She added: "It was all so well organised and efficient. I went up in the lift, I was given a form to read to say I agreed with everything and asked if I was allergic to anything and then went straight into the surgery where the nurse did the injection. It was all over very quickly and painless. I just had to wait 10 minutes at the end."
The great grandmother has been reporting Island news for her local newspaper the Sheerness Times Guardian since she was 14. She said she was proud to be leading the way.
Sheerness Health Centre in the High Street was the first surgery in Swale allowed to give the vaccine and one of only four across Kent and Medway. It must use all its 975 doses of the Pfizer vaccine within three days because of the vaccine's shelf life out of the freezer. By lunchtime today staff drafted in from the Island's other surgeries had already seen more than 300.
Patients receiving the vaccine must wait 15 minutes before allowed to go home after two NHS staff suffered allergic reactions in the first wave. Among those getting the injection today were 94-year-old Margaret Ryan of Petfield Close, Minster, and couple John and Jean Carter of Bramstone Road, Minster.
Retired lorry driver Mr Carter, 86, a great grandfather, said: "We had a phone call and then a text asking us to come in. It was absolutely brilliant. We were met by a nurse when we arrived, taken to a lift and met by another nurse when we got out.
"We were done together. It didn't hurt at all. It was just like a flu jab. We were then shown to a waiting room for 15 minutes. This vaccine is a good idea otherwise I can't see this pandemic stopping."
All at-risk Sheppey patients aged 80 and over are being sent to Sheerness Health Centre. There was a steady stream of them arriving today, some by car, some in wheelchairs and some walking. One other centre also opened today in Herne Bay.
Health bosses said as more vaccine becomes available more sites will open. Another four are expected to go live tomorrow (Wednesday) and one on Thursday. Up to 17 are being planned to operational by the end of the week with further planned in the New Year.

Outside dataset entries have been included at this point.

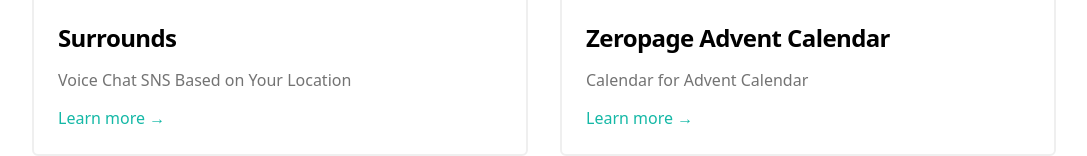
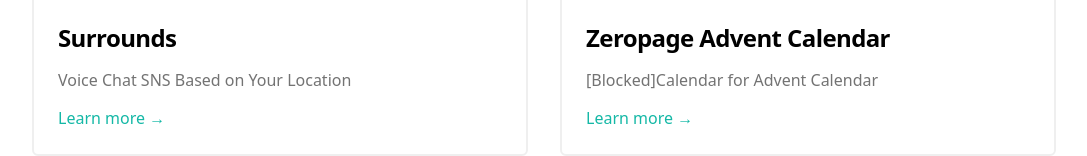
Before and after one commit to woody-morgan/woody-morgan.github.io, a Next.js app: page /projects in a window 1280 px wide. Shown: the part 538-694 px from the top of the page, without its empty margins (96-1183 px from the left). Built offline with nearby package versions, Linux system fonts and the light colour scheme; no server answers.

Commit message:
Modify: Blog Article Title(use [, ], etc..)

```diff
--- a/data/blog/algorithm/algorithm-graph-navigation.mdx
+++ b/data/blog/algorithm/algorithm-graph-navigation.mdx
@@ -1,5 +1,5 @@
 ---
-title: Algorithm - Graph Navigation
+title: '[Algorithm] Graph Navigation'
 date: '2022-04-08'
 tags: ['c++', 'algorithm', 'graph']
 draft: true
--- a/data/blog/algorithm/algorithm-remove-duplicate-vector-elements.mdx
+++ b/data/blog/algorithm/algorithm-remove-duplicate-vector-elements.mdx
@@ -1,5 +1,5 @@
 ---
-title: Algorithm - Remove Duplicate Vector Elements
+title: '[Algorithm] Remove Duplicate Vector Elements'
 date: '2022-04-07'
 tags: ['c++', 'stl', 'algorithm']
 draft: false
--- a/data/blog/algorithm/algorithm-tips-bitmasking.mdx
+++ b/data/blog/algorithm/algorithm-tips-bitmasking.mdx
@@ -1,5 +1,5 @@
 ---
-title: Algorithm - Bitmasking
+title: '[Algorithm] Bitmasking'
 date: '2022-02-08'
 tags: ['algorithm', 'bitmasking']
 draft: true
--- a/data/projectsData.ts
+++ b/data/projectsData.ts
@@ -7,9 +7,9 @@ const projectsData = [
   },
   {
     title: 'Zeropage Advent Calendar',
-    description: 'Calendar for Advent Calendar',
+    description: '[Blocked]Calendar for Advent Calendar',
     imgSrc: 'static/images/proj/advent/advent.png',
-    href: 'https://woodi97.github.io/zp-advent-calendar/',
+    href: 'https://woodi97.github.io',
   },
   {
     title: 'Nextjs Boilerplate Project',
```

William Harvey Hospital in Ashford launched Kent's first Covid-19 vaccine clinic last Tuesday . Medway Maritime Hospital at Gillingham is receiving an initial supply this week.Other hospitals, large vaccination centres and mobile services for the housebound and care homes will follow.

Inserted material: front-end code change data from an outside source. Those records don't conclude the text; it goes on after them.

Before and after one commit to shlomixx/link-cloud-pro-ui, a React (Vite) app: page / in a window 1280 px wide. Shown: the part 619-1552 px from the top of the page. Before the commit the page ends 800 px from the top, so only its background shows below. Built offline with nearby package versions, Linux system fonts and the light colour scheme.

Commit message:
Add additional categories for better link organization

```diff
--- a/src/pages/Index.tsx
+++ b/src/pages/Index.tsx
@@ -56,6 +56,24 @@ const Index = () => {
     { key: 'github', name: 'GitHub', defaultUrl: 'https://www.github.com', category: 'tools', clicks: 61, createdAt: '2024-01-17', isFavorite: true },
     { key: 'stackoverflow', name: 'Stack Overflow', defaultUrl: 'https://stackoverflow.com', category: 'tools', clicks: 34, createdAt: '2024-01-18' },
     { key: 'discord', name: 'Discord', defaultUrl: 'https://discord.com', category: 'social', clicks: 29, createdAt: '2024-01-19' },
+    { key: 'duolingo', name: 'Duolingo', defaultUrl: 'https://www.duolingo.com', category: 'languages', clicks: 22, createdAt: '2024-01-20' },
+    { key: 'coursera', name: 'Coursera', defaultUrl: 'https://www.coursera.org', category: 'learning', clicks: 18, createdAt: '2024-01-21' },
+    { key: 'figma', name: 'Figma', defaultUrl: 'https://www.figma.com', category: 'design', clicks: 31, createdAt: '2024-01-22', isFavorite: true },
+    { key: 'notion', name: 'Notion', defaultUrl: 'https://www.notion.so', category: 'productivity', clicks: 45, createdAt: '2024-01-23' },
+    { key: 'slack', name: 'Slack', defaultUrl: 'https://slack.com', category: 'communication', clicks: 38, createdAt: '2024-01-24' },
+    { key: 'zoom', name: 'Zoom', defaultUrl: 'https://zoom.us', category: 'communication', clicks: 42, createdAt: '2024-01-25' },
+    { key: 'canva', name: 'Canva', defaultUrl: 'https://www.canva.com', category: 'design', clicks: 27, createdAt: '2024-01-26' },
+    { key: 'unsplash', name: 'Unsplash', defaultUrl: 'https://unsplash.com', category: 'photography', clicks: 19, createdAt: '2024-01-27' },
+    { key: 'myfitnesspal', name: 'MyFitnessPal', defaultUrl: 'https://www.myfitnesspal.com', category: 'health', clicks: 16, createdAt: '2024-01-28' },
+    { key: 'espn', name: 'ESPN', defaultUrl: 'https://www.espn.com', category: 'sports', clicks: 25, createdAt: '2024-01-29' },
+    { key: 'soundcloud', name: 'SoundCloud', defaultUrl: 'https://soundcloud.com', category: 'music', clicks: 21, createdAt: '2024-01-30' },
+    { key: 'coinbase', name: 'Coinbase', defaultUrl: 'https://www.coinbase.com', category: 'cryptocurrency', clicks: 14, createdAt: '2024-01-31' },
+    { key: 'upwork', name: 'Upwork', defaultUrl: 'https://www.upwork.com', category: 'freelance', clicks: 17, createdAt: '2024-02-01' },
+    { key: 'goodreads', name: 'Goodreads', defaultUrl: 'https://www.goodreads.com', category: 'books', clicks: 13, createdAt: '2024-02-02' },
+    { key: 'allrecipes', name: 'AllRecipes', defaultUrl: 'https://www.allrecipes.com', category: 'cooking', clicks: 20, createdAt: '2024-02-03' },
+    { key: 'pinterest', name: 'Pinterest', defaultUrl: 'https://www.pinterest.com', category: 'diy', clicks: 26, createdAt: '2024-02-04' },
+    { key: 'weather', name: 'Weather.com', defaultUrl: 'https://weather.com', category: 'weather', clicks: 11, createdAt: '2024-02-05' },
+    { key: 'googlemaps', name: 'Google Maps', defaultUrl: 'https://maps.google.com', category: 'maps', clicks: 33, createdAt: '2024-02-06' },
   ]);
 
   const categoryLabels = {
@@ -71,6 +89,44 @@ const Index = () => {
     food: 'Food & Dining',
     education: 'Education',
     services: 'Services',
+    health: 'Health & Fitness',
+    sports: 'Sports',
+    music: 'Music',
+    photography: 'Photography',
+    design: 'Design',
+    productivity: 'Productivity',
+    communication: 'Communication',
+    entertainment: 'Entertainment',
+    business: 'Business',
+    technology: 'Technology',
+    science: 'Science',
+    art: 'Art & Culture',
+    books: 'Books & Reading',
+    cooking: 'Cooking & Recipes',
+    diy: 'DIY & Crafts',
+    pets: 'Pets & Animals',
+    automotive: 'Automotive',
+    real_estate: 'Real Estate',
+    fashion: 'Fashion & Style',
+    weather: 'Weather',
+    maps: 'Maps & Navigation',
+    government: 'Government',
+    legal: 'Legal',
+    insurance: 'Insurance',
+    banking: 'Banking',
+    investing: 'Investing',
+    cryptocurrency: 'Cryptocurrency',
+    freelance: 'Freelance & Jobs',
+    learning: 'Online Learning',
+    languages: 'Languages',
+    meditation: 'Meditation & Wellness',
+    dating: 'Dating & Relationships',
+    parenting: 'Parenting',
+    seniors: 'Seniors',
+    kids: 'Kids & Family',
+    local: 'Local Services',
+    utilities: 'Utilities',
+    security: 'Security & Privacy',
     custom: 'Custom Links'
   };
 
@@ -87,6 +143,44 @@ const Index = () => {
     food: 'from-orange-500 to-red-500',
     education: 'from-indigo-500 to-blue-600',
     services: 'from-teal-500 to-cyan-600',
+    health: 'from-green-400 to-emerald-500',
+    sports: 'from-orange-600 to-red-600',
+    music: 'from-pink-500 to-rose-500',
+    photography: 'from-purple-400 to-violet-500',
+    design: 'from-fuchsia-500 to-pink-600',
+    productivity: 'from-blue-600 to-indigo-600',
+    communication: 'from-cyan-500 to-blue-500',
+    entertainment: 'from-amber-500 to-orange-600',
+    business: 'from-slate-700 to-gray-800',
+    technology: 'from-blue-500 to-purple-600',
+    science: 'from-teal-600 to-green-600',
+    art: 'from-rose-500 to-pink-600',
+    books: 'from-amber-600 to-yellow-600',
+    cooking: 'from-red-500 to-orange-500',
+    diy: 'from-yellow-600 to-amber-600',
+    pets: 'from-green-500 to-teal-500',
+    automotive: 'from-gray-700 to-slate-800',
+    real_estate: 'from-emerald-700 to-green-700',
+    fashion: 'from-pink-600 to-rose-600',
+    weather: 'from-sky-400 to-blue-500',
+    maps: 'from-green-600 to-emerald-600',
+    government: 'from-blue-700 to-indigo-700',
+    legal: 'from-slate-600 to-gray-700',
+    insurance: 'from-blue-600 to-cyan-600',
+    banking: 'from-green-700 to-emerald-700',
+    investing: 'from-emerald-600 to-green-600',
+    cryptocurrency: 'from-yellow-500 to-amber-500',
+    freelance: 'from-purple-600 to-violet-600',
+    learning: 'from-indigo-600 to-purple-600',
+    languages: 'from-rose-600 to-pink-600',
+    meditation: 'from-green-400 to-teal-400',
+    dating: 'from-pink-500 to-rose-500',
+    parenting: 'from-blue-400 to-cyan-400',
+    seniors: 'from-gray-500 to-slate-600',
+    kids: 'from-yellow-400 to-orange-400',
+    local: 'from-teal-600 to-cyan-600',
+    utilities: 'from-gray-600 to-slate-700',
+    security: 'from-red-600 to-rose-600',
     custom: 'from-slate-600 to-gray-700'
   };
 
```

Dr Navin Kumta who chairs the Kent and Medway Clinical Commissioning Group which plans the county's healthcare, said: “This is a massive step forward in our fight against Covid-19. It is a big task and it will take time.
"Patients will be invited when it’s their turn so there is no need to call your surgery. Please be patient and keep surgery phone lines free for others who need appointments and prescriptions.”

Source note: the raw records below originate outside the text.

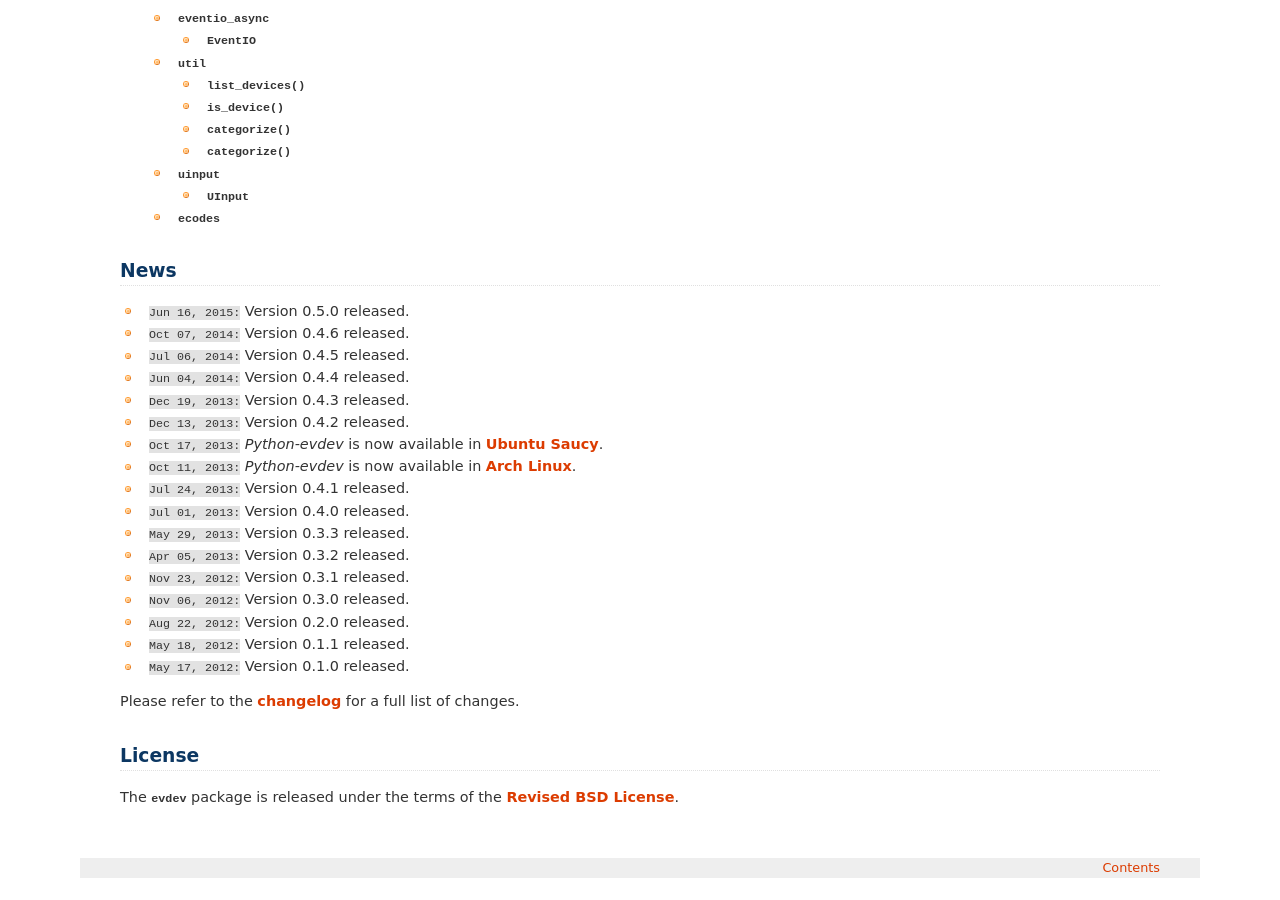
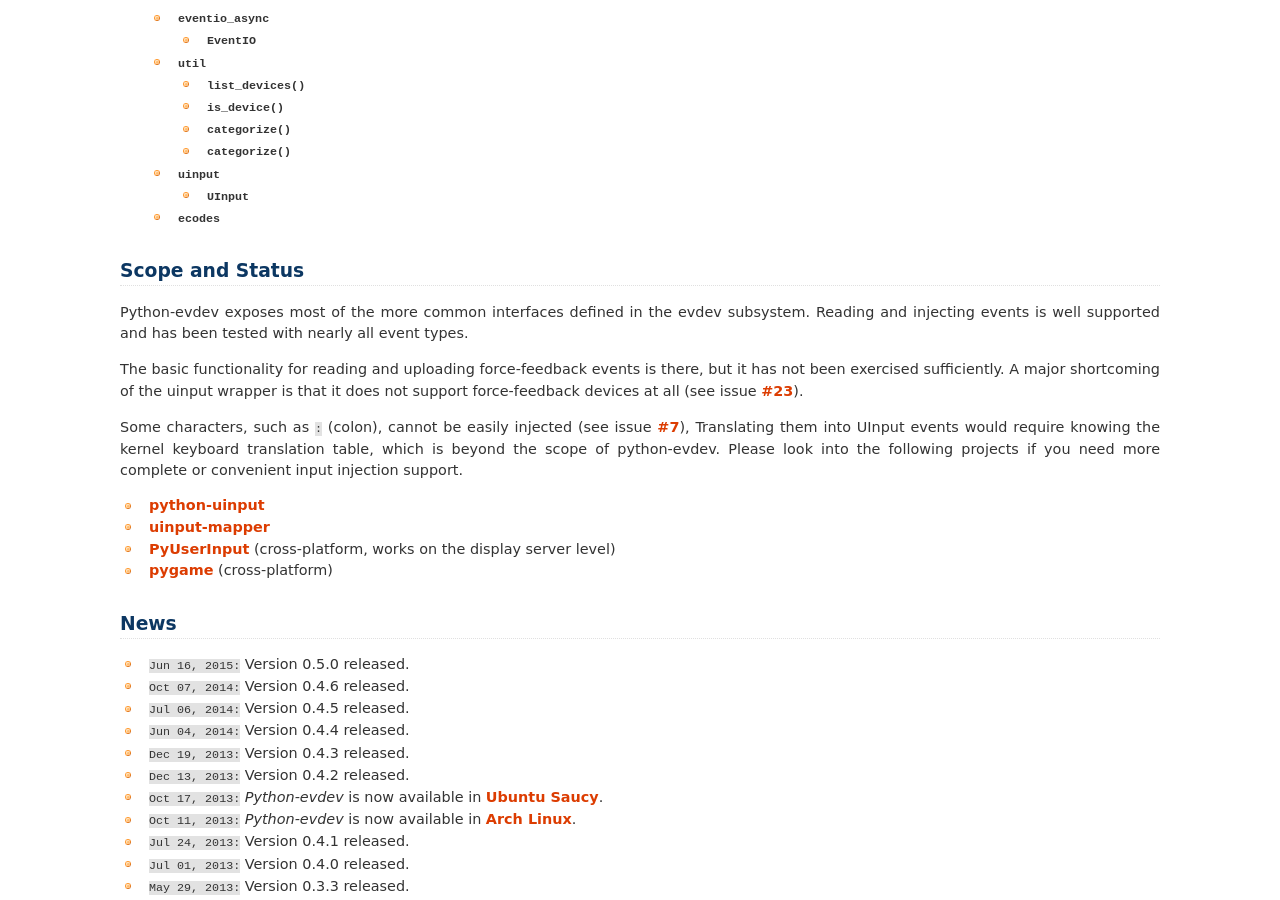
Before and after one commit to gvalkov/python-evdev, a Sphinx documentation site: the page built from docs/index.rst, in a window 1280 px wide and 900 px high, scrolled down 2572 px. Built offline with Sphinx 7.4.7, drawn with Linux system fonts in a browser that asks for light colours.

Commit message:
Add paragraph on the current scope and status

```diff
--- a/docs/index.rst
+++ b/docs/index.rst
@@ -236,6 +236,30 @@ More information:
   * :mod:`ecodes <evdev.ecodes>`
 
 
+Scope and Status
+----------------
+
+Python-evdev exposes most of the more common interfaces defined in the evdev
+subsystem. Reading and injecting events is well supported and has been tested
+with nearly all event types.
+
+The basic functionality for reading and uploading force-feedback events is
+there, but it has not been exercised sufficiently. A major shortcoming of the
+uinput wrapper is that it does not support force-feedback devices at all (see
+issue `#23`_).
+
+Some characters, such as ``:`` (colon), cannot be easily injected (see issue
+`#7`_), Translating them into UInput events would require knowing the kernel
+keyboard translation table, which is beyond the scope of python-evdev. Please
+look into the following projects if you need more complete or convenient input
+injection support.
+
+- python-uinput_
+- uinput-mapper_
+- PyUserInput_ (cross-platform, works on the display server level)
+- pygame_ (cross-platform)
+
+
 News
 ----
 .. include:: news.rst
@@ -258,3 +282,11 @@ The :mod:`evdev` package is released under the terms of the `Revised BSD License
 .. _pip:               http://pip.readthedocs.org/en/latest/installing.html
 .. _example:           https://github.com/gvalkov/python-evdev/tree/master/examples
 .. _`async/await`:     https://docs.python.org/3/library/asyncio-task.html
+
+.. _python-uinput:     https://github.com/tuomasjjrasanen/python-uinput
+.. _uinput-mapper:     https://github.com/MerlijnWajer/uinput-mapper
+.. _PyUserInput:       https://github.com/PyUserInput/PyUserInput
+.. _pygame:            http://www.pygame.org/
+
+.. _`#7`:  https://github.com/gvalkov/python-evdev/issues/7
+.. _`#23`: https://github.com/gvalkov/python-evdev/pull/23
```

He added: “The vaccine is the long-term game changer. But everyone will need two doses given about a month apart. So right now we still need to be taking every step to stop the spread of the virus.
“It’s critical that anyone with symptoms self-isolates; along with everyone in their household. And we all need to keep washing our hands regularly and properly; wearing masks and keeping two metres from others wherever possible.”